__EXERCISE INSTRUCTIONS__.
A complete and exact copy of the data below is the task.

*** DATA FOR THIS TASK

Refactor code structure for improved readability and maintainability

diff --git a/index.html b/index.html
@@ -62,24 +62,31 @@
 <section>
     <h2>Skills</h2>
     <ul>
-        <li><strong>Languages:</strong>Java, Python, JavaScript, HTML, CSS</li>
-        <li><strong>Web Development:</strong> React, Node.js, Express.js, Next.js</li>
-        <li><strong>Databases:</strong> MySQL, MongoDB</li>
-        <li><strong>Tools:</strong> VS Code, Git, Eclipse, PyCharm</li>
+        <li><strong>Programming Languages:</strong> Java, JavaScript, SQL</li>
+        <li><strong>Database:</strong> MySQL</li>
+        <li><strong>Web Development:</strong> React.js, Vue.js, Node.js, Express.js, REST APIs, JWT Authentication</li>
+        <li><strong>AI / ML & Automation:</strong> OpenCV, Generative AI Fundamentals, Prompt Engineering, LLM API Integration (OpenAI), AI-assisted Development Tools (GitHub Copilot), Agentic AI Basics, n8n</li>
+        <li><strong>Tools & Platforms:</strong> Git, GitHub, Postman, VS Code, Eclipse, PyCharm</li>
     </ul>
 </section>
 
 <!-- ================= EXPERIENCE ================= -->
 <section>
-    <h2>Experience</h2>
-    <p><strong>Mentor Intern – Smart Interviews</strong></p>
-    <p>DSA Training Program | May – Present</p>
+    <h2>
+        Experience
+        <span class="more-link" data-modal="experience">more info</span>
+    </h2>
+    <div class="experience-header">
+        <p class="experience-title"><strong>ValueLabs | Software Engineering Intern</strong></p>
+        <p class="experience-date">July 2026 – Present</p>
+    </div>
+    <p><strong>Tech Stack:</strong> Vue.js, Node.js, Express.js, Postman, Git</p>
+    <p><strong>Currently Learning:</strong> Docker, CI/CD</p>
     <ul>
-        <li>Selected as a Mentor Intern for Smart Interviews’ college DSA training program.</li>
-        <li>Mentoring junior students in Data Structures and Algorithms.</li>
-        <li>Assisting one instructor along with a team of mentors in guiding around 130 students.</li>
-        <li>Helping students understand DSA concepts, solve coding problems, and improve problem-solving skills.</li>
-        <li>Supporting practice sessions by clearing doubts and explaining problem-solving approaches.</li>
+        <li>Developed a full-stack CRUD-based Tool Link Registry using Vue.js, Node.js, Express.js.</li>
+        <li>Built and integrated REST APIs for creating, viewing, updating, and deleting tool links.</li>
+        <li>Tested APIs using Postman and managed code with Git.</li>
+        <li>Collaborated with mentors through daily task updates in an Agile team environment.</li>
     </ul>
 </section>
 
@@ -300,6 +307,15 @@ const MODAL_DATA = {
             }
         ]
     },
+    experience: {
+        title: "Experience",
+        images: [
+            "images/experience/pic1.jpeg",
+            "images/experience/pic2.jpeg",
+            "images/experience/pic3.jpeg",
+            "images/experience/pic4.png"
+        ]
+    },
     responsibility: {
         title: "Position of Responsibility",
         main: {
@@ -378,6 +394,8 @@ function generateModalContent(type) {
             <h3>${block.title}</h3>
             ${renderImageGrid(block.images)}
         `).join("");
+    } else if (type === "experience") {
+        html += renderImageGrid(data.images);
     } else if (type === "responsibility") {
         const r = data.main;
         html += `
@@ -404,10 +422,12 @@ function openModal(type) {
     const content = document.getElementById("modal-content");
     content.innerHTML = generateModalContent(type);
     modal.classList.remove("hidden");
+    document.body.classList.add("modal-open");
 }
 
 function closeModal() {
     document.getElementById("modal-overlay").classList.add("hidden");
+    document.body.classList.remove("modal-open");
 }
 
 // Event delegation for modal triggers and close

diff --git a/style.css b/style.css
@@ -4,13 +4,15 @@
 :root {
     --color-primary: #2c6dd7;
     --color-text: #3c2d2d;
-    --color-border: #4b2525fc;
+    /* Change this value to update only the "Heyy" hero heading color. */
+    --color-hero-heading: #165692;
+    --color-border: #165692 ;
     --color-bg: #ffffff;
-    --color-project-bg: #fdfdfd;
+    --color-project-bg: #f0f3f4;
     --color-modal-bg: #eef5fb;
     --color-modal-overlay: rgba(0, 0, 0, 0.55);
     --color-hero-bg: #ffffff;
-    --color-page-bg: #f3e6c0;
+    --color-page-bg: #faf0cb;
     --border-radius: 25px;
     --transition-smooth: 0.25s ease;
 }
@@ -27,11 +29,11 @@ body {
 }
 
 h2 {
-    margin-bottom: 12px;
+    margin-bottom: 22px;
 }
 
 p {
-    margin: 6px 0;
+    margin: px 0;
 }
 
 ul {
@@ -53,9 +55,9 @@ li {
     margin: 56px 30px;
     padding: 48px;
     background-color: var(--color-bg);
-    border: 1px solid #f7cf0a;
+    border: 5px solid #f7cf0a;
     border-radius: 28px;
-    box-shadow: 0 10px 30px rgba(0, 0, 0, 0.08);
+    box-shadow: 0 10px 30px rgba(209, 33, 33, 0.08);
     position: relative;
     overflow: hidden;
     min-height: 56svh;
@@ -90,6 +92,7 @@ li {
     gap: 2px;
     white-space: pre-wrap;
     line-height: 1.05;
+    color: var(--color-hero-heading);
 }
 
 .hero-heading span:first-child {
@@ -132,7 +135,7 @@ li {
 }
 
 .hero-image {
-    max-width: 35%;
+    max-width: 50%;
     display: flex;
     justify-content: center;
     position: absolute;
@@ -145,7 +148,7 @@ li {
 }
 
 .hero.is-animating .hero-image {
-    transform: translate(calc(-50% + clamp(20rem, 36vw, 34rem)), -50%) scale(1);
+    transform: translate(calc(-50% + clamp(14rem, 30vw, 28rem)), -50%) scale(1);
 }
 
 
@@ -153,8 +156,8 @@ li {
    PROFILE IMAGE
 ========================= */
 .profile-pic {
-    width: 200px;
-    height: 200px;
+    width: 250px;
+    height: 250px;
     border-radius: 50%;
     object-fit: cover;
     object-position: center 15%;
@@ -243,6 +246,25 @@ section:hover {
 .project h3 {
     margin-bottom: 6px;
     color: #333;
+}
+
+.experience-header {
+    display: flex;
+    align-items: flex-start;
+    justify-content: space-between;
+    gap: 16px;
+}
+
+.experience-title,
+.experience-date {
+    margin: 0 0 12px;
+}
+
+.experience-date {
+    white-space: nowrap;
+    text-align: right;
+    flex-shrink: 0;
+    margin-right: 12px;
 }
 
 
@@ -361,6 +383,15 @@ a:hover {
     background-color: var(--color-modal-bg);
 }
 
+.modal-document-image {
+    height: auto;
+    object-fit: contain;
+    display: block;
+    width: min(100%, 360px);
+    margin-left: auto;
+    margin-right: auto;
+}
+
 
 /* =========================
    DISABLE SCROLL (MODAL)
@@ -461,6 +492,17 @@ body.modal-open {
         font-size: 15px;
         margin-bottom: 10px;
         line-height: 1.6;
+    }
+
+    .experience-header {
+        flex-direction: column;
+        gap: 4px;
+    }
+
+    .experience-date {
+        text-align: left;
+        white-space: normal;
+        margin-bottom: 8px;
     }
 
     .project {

******

__RESULT FOR THIS TASK__.
Refactor code structure for improved readability and maintainability

diff --git a/index.html b/index.html
@@ -62,24 +62,31 @@
 <section>
     <h2>Skills</h2>
     <ul>
-        <li><strong>Languages:</strong>Java, Python, JavaScript, HTML, CSS</li>
-        <li><strong>Web Development:</strong> React, Node.js, Express.js, Next.js</li>
-        <li><strong>Databases:</strong> MySQL, MongoDB</li>
-        <li><strong>Tools:</strong> VS Code, Git, Eclipse, PyCharm</li>
+        <li><strong>Programming Languages:</strong> Java, JavaScript, SQL</li>
+        <li><strong>Database:</strong> MySQL</li>
+        <li><strong>Web Development:</strong> React.js, Vue.js, Node.js, Express.js, REST APIs, JWT Authentication</li>
+        <li><strong>AI / ML & Automation:</strong> OpenCV, Generative AI Fundamentals, Prompt Engineering, LLM API Integration (OpenAI), AI-assisted Development Tools (GitHub Copilot), Agentic AI Basics, n8n</li>
+        <li><strong>Tools & Platforms:</strong> Git, GitHub, Postman, VS Code, Eclipse, PyCharm</li>
     </ul>
 </section>
 
 <!-- ================= EXPERIENCE ================= -->
 <section>
-    <h2>Experience</h2>
-    <p><strong>Mentor Intern – Smart Interviews</strong></p>
-    <p>DSA Training Program | May – Present</p>
+    <h2>
+        Experience
+        <span class="more-link" data-modal="experience">more info</span>
+    </h2>
+    <div class="experience-header">
+        <p class="experience-title"><strong>ValueLabs | Software Engineering Intern</strong></p>
+        <p class="experience-date">July 2026 – Present</p>
+    </div>
+    <p><strong>Tech Stack:</strong> Vue.js, Node.js, Express.js, Postman, Git</p>
+    <p><strong>Currently Learning:</strong> Docker, CI/CD</p>
     <ul>
-        <li>Selected as a Mentor Intern for Smart Interviews’ college DSA training program.</li>
-        <li>Mentoring junior students in Data Structures and Algorithms.</li>
-        <li>Assisting one instructor along with a team of mentors in guiding around 130 students.</li>
-        <li>Helping students understand DSA concepts, solve coding problems, and improve problem-solving skills.</li>
-        <li>Supporting practice sessions by clearing doubts and explaining problem-solving approaches.</li>
+        <li>Developed a full-stack CRUD-based Tool Link Registry using Vue.js, Node.js, Express.js.</li>
+        <li>Built and integrated REST APIs for creating, viewing, updating, and deleting tool links.</li>
+        <li>Tested APIs using Postman and managed code with Git.</li>
+        <li>Collaborated with mentors through daily task updates in an Agile team environment.</li>
     </ul>
 </section>
 
@@ -300,6 +307,15 @@ const MODAL_DATA = {
             }
         ]
     },
+    experience: {
+        title: "Experience",
+        images: [
+            "images/experience/pic1.jpeg",
+            "images/experience/pic2.jpeg",
+            "images/experience/pic3.jpeg",
+            "images/experience/pic4.png"
+        ]
+    },
     responsibility: {
         title: "Position of Responsibility",
         main: {
@@ -378,6 +394,8 @@ function generateModalContent(type) {
             <h3>${block.title}</h3>
             ${renderImageGrid(block.images)}
         `).join("");
+    } else if (type === "experience") {
+        html += renderImageGrid(data.images);
     } else if (type === "responsibility") {
         const r = data.main;
         html += `
@@ -404,10 +422,12 @@ function openModal(type) {
     const content = document.getElementById("modal-content");
     content.innerHTML = generateModalContent(type);
     modal.classList.remove("hidden");
+    document.body.classList.add("modal-open");
 }
 
 function closeModal() {
     document.getElementById("modal-overlay").classList.add("hidden");
+    document.body.classList.remove("modal-open");
 }
 
 // Event delegation for modal triggers and close

diff --git a/style.css b/style.css
@@ -4,13 +4,15 @@
 :root {
     --color-primary: #2c6dd7;
     --color-text: #3c2d2d;
-    --color-border: #4b2525fc;
+    /* Change this value to update only the "Heyy" hero heading color. */
+    --color-hero-heading: #165692;
+    --color-border: #165692 ;
     --color-bg: #ffffff;
-    --color-project-bg: #fdfdfd;
+    --color-project-bg: #f0f3f4;
     --color-modal-bg: #eef5fb;
     --color-modal-overlay: rgba(0, 0, 0, 0.55);
     --color-hero-bg: #ffffff;
-    --color-page-bg: #f3e6c0;
+    --color-page-bg: #faf0cb;
     --border-radius: 25px;
     --transition-smooth: 0.25s ease;
 }
@@ -27,11 +29,11 @@ body {
 }
 
 h2 {
-    margin-bottom: 12px;
+    margin-bottom: 22px;
 }
 
 p {
-    margin: 6px 0;
+    margin: px 0;
 }
 
 ul {
@@ -53,9 +55,9 @@ li {
     margin: 56px 30px;
     padding: 48px;
     background-color: var(--color-bg);
-    border: 1px solid #f7cf0a;
+    border: 5px solid #f7cf0a;
     border-radius: 28px;
-    box-shadow: 0 10px 30px rgba(0, 0, 0, 0.08);
+    box-shadow: 0 10px 30px rgba(209, 33, 33, 0.08);
     position: relative;
     overflow: hidden;
     min-height: 56svh;
@@ -90,6 +92,7 @@ li {
     gap: 2px;
     white-space: pre-wrap;
     line-height: 1.05;
+    color: var(--color-hero-heading);
 }
 
 .hero-heading span:first-child {
@@ -132,7 +135,7 @@ li {
 }
 
 .hero-image {
-    max-width: 35%;
+    max-width: 50%;
     display: flex;
     justify-content: center;
     position: absolute;
@@ -145,7 +148,7 @@ li {
 }
 
 .hero.is-animating .hero-image {
-    transform: translate(calc(-50% + clamp(20rem, 36vw, 34rem)), -50%) scale(1);
+    transform: translate(calc(-50% + clamp(14rem, 30vw, 28rem)), -50%) scale(1);
 }
 
 
@@ -153,8 +156,8 @@ li {
    PROFILE IMAGE
 ========================= */
 .profile-pic {
-    width: 200px;
-    height: 200px;
+    width: 250px;
+    height: 250px;
     border-radius: 50%;
     object-fit: cover;
     object-position: center 15%;
@@ -243,6 +246,25 @@ section:hover {
 .project h3 {
     margin-bottom: 6px;
     color: #333;
+}
+
+.experience-header {
+    display: flex;
+    align-items: flex-start;
+    justify-content: space-between;
+    gap: 16px;
+}
+
+.experience-title,
+.experience-date {
+    margin: 0 0 12px;
+}
+
+.experience-date {
+    white-space: nowrap;
+    text-align: right;
+    flex-shrink: 0;
+    margin-right: 12px;
 }
 
 
@@ -361,6 +383,15 @@ a:hover {
     background-color: var(--color-modal-bg);
 }
 
+.modal-document-image {
+    height: auto;
+    object-fit: contain;
+    display: block;
+    width: min(100%, 360px);
+    margin-left: auto;
+    margin-right: auto;
+}
+
 
 /* =========================
    DISABLE SCROLL (MODAL)
@@ -461,6 +492,17 @@ body.modal-open {
         font-size: 15px;
         margin-bottom: 10px;
         line-height: 1.6;
+    }
+
+    .experience-header {
+        flex-direction: column;
+        gap: 4px;
+    }
+
+    .experience-date {
+        text-align: left;
+        white-space: normal;
+        margin-bottom: 8px;
     }
 
     .project {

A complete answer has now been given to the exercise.